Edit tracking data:
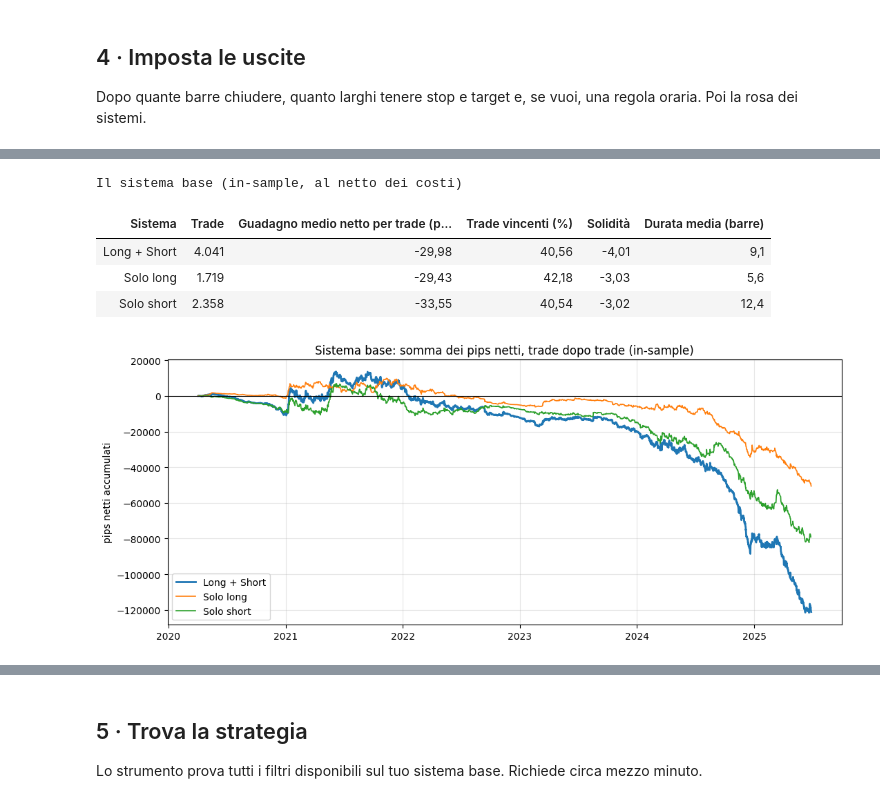
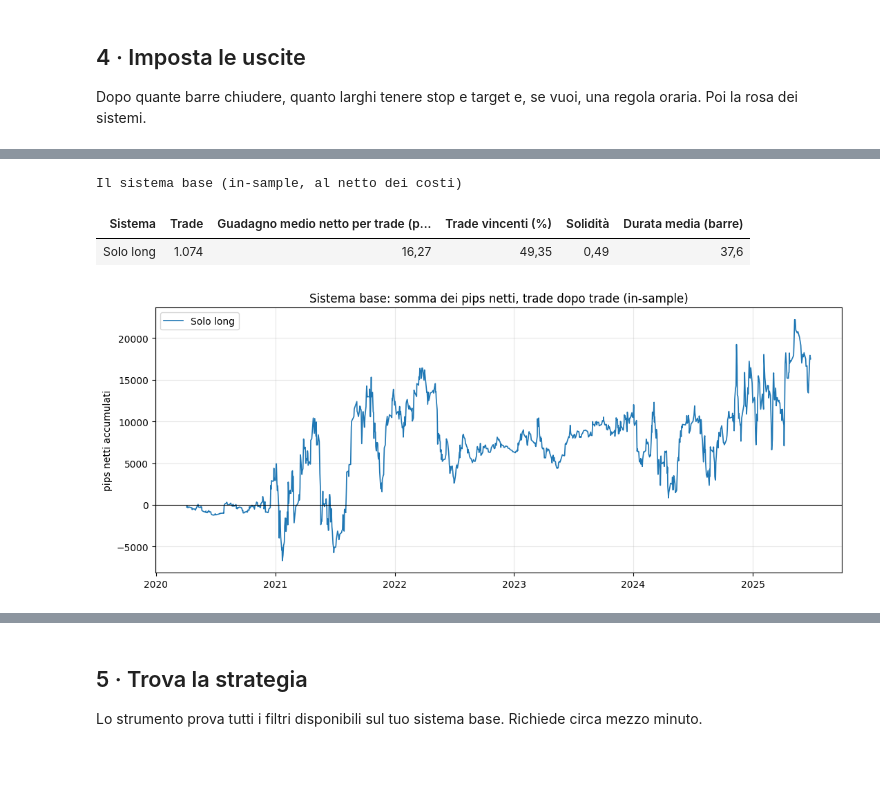
Before and after one commit to matti410/Trading-System-Creator_V4, a Jupyter notebook: Trading_System_Lab_Crypto.ipynb, the cells around one changed output, grey strips where cells are left out. Cells and saved outputs as stored; diff of their text form; code cells hidden in the pictures; blank space fills up the shorter version.

```diff
--- a/Trading_System_Lab_Crypto.ipynb
+++ b/Trading_System_Lab_Crypto.ipynb
@@ -94,7 +94,7 @@ mercato = "PERP"  #@param ["PERP", "SPOT"]
 moneta = "BTC"  #@param ["BTC", "ETH", "SOL", "XRP"]
 timeframe = "M15"  #@param ["M5", "M15", "M30", "H1", "H4"]
 #@markdown Orizzonte di osservazione, in barre del timeframe scelto (su M15: 4 barre = 1 ora).
-orizzonte = 31  #@param {type:"slider", min:4, max:96, step:1}
+orizzonte = 41  #@param {type:"slider", min:4, max:96, step:1}
 
 strumento = f"{exchange}_{mercato}_{moneta}USDT"     # es. BINANCE_PERP_BTCUSDT (engine/simboli.py)
 s = prepara(strumento, H=orizzonte, cartella=DATI_DIR, timeframe=timeframe)
@@ -193,24 +194,22 @@ Dopo quante barre chiudere, quanto larghi tenere stop e target e, se vuoi, una r
 # %%
 #@title 4 · Imposta le uscite { display-mode: "form" }
 #@markdown Uscita a tempo, in barre (può essere diversa fra long e short)
-barre_long = 6  #@param {type:"slider", min:1, max:96, step:1}
+barre_long = 41  #@param {type:"slider", min:1, max:96, step:1}
 barre_short = 13  #@param {type:"slider", min:1, max:96, step:1}
 #@markdown Stop e target adattivi, come percentile (0 = spento)
 stop = 90  #@param {type:"slider", min:0, max:99, step:1}
 target = 0  #@param {type:"slider", min:0, max:99, step:1}
 #@markdown Regola oraria (facoltativa): `X_ORA_@16:00` chiude alle 16:00 UTC; `X_INVERSIONE_TREND` chiude quando arriva un'ora rossa (per il long) o verde (per lo short) del profilo 2b; `X_ORA_@17:00` è l'uscita del momentum intraday (E36, E37: si entra alle 16:30) e del momentum dopo un salto (E40); `X_ORA_@22:00_UTC` e `X_ORA_@13:00_UTC` chiudono all'ora UTC fissa, per le coppie di ore E38 (si entra alle 21:00 UTC) ed E39 (alle 12:00 UTC)
 regola_uscita = "nessuna"  #@param ["nessuna", "X_INVERSIONE_TREND", "X_ORA_@16:00", "X_ORA_@17:00", "X_ORA_@22:00_UTC", "X_ORA_@13:00_UTC"] {allow-input: true}
 
 imposta_uscite(s, barre_long=barre_long, barre_short=barre_short, sl=stop, tp=target,
                regola_uscita=regola_uscita);
 # %% [output]
 [interactive output not drawn]
 Il sistema base (in-sample, al netto dei costi)
 | Sistema | Trade | Guadagno medio netto per trade (p... | Trade vincenti (%) | Solidità | Durata media (barre) |
-| Long + Short | 4.041 | -29,98 | 40,56 | -4,01 | 9,1 |
-| Solo long | 1.719 | -29,43 | 42,18 | -3,03 | 5,6 |
-| Solo short | 2.358 | -33,55 | 40,54 | -3,02 | 12,4 |
+| Solo long | 1.074 | 16,27 | 49,35 | 0,49 | 37,6 |
-[figure, old version]
+[figure, new version]
 [interactive output not drawn]
 # %%
 #@title 4b · La rosa dei sistemi { display-mode: "form" }
```
Also changed, not shown: parts of 10 cells of this notebook.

-- WHAT IS BEING ASKED --
Show all lines in the entries above where the string "slider" appears.

-- FINISHED EXERCISE --
-orizzonte = 31  #@param {type:"slider", min:4, max:96, step:1}
+orizzonte = 41  #@param {type:"slider", min:4, max:96, step:1}
-barre_long = 6  #@param {type:"slider", min:1, max:96, step:1}
+barre_long = 41  #@param {type:"slider", min:1, max:96, step:1}
 barre_short = 13  #@param {type:"slider", min:1, max:96, step:1}
 stop = 90  #@param {type:"slider", min:0, max:99, step:1}
 target = 0  #@param {type:"slider", min:0, max:99, step:1}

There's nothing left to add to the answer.